Prompt:
Only a number is expected in reply: the count of lines below where the word "colour" occurs.

(Front-end code change data)

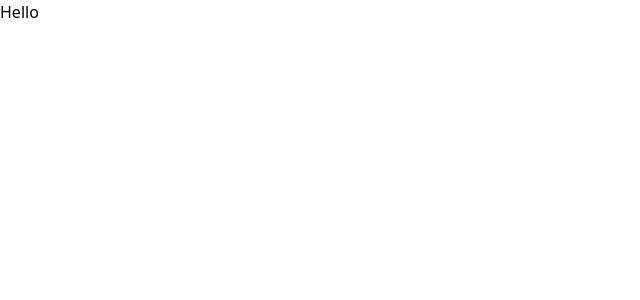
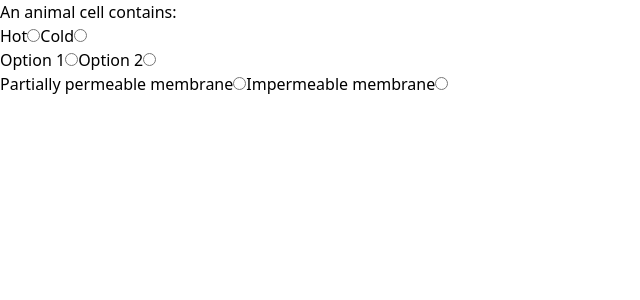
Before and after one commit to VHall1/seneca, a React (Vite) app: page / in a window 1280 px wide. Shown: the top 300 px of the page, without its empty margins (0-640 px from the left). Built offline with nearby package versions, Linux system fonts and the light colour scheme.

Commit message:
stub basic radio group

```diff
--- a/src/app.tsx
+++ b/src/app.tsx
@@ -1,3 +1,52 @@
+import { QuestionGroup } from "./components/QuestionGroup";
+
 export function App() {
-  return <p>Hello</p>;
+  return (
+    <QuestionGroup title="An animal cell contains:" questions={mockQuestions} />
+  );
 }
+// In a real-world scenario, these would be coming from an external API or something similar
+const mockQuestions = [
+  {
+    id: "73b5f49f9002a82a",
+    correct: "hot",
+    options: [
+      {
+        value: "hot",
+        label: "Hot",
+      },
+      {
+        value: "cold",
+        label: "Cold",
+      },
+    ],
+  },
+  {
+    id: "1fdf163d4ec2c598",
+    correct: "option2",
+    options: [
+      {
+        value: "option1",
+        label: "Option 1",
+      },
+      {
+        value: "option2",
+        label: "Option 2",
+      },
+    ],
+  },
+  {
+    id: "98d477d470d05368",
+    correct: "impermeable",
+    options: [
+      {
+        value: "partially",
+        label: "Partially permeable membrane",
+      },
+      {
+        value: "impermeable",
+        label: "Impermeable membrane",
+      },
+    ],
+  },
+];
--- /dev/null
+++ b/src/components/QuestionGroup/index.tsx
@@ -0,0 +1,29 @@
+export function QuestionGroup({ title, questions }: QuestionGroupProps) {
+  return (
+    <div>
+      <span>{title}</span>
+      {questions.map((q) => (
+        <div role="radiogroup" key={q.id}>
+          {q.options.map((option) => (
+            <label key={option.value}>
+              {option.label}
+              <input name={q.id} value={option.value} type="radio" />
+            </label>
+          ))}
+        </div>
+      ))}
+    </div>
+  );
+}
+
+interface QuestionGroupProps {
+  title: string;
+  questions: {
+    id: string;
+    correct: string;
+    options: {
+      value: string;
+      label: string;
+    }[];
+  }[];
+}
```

--

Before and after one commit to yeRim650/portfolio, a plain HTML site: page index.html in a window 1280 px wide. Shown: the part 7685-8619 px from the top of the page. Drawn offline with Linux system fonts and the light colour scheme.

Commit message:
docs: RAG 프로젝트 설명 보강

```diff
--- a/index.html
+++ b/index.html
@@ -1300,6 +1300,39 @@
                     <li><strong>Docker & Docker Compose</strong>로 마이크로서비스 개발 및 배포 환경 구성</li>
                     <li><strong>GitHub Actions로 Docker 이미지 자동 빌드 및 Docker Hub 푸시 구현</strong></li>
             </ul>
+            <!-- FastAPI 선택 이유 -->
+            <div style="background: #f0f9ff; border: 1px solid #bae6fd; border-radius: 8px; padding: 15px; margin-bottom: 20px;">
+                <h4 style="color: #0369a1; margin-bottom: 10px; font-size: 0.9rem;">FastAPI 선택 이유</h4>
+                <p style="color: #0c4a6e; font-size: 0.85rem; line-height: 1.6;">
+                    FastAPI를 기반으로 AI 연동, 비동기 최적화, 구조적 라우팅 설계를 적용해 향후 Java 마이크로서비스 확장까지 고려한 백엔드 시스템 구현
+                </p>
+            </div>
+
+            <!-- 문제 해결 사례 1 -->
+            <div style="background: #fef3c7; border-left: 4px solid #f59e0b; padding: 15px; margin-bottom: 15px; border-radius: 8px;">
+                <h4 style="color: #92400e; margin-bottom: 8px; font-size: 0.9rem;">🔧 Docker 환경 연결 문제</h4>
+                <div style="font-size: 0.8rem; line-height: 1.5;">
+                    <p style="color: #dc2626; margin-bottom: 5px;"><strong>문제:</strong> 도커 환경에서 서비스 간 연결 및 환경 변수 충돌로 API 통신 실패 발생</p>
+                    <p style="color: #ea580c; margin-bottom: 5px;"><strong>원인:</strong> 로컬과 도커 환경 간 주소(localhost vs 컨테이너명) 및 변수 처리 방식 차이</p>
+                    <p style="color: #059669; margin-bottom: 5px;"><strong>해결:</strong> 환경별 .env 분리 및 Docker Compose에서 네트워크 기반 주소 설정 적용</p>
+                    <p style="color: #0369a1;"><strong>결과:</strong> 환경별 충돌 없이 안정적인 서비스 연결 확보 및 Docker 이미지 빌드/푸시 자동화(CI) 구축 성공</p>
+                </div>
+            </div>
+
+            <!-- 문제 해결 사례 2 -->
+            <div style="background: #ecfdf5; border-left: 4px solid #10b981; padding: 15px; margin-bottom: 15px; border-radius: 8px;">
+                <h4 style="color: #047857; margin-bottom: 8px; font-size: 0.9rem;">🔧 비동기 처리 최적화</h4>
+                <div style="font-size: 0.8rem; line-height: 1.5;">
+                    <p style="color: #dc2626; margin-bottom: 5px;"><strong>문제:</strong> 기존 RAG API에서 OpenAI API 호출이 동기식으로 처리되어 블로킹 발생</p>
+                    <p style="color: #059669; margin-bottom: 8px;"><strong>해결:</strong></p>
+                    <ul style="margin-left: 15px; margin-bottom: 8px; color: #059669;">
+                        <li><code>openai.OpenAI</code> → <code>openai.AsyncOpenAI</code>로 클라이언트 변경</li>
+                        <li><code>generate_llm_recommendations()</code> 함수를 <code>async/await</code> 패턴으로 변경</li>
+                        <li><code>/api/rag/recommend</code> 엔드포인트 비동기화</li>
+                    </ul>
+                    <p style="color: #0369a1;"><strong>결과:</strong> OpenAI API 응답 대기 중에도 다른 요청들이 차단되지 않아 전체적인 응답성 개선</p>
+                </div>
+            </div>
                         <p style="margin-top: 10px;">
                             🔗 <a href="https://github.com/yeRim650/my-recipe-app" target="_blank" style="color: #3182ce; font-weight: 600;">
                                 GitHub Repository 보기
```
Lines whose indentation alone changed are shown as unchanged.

Result for this task:
2